I was vegan for around two years but found it very hard to keep my macros balanced, so instead (now that I live in a city and on the other side of the country from my parent's farm) I sought out ethically raised eggs (from free range chickens - I go to the farm myself to collect my eggs) and dairy from happy, field grazing cows and goats (I don't milk them myself, but I do go to where they live to pick up the dairy), which has afforded me the opportunity to learn how to make my own cheeses and yogurts, which is awesome, especially with yogurt, since I can control exactly how much sugar is in it.
As a vegan, it is very easy to eat a lot of carbohydrate, because carbs are from vegan sources. Beans and lentils, tempeh, even faux-meats and some faux-cheeses, are carbohydrate heavy. You'll have to learn how to cook using plain tofu, seitan, nuts, and seeds, and when you do use other sources of vegetarian protein, it is best to make sure that the rest of the calories in your meal come from lower carbohydrate vegetables, rather than adding a carbohydrate on the side (so your plate might be 3/4 veg). Also, be careful with vegan milk, as most have added sugars, so you'll want to seek out "no sugar added" variants. Also, most vegan milks are fairly low in protein, so they really don't help much with balancing your macros. Furthermore, look into getting some nutritional yeast to make sure that you are getting your B12s. Marmite or vegemite is also a tasty choice (maybe, you'll love it or you'll hate it) for B vitamins. And remember than, while mushrooms are awesome for adding meaty texture, they don't provide much protein, so you will want to make sure a protein source is still present in the meal.
You have to be careful with fat too, because you'll probably have to make a conscious effort to get enough (unless you are eating lots of nuts, seeds and avocados - in which case it is easy to over do it on the fat). You'll want to make sure that you are getting varried sources of vegetarian fats to balance your micros (before going vegan I used only olive oil, but I got fat from animal products as well). Flax is a great source of omega-3s, and can be used to replace an egg in recipes.
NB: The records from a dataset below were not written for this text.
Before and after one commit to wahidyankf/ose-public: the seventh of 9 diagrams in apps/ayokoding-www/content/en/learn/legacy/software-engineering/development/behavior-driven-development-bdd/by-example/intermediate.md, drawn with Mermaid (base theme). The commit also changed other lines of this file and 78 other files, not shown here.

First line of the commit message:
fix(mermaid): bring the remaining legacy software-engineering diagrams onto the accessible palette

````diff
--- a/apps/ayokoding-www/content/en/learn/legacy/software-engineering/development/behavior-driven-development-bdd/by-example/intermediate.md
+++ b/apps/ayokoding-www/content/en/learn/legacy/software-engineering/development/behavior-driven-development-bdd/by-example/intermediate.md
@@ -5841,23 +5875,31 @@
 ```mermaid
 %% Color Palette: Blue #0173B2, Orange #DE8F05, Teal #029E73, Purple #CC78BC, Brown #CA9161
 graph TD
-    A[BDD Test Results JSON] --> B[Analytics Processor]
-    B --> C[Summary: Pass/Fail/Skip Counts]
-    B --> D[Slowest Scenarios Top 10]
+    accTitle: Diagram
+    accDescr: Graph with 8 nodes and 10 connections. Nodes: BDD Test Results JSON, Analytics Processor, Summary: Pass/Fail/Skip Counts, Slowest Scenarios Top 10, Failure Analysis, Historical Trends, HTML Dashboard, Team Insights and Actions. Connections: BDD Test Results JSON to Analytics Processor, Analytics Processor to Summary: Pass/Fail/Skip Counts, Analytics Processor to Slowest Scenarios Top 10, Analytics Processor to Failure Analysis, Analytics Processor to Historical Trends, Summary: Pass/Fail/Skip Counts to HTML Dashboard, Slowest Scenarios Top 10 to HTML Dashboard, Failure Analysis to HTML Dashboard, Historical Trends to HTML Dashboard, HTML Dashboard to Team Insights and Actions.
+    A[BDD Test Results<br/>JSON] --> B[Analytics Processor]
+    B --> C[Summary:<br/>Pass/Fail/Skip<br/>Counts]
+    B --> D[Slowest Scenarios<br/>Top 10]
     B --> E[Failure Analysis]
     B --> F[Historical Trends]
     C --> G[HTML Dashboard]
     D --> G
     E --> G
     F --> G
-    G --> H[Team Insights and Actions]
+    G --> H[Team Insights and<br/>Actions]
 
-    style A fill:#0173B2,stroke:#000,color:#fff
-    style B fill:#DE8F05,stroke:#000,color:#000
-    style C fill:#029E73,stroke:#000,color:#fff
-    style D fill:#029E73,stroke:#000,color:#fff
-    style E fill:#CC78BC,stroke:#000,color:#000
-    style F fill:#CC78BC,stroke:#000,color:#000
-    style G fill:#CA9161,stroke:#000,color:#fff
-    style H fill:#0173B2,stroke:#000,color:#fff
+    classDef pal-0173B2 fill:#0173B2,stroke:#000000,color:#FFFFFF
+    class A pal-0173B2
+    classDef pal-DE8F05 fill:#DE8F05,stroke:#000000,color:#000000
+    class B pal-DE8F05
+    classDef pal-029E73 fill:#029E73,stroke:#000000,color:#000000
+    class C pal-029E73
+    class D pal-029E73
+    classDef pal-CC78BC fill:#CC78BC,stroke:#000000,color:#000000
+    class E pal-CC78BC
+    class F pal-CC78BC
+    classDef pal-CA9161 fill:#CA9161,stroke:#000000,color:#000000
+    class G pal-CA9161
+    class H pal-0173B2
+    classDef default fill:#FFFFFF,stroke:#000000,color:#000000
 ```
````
Coconut oil can often be used in place of butter (and is delish on air popped pop corn).
If your tired all of time, you might not be getting enough iron. Good vegan sources of iron include: beans and lentils, tofu, almonds, tahini, quinoa (also has protein!), bulgar, millet, sunflower seeds, green leafy vegetables (spinach, bok choy, swiss chard, turnip greens, kale or broccoli).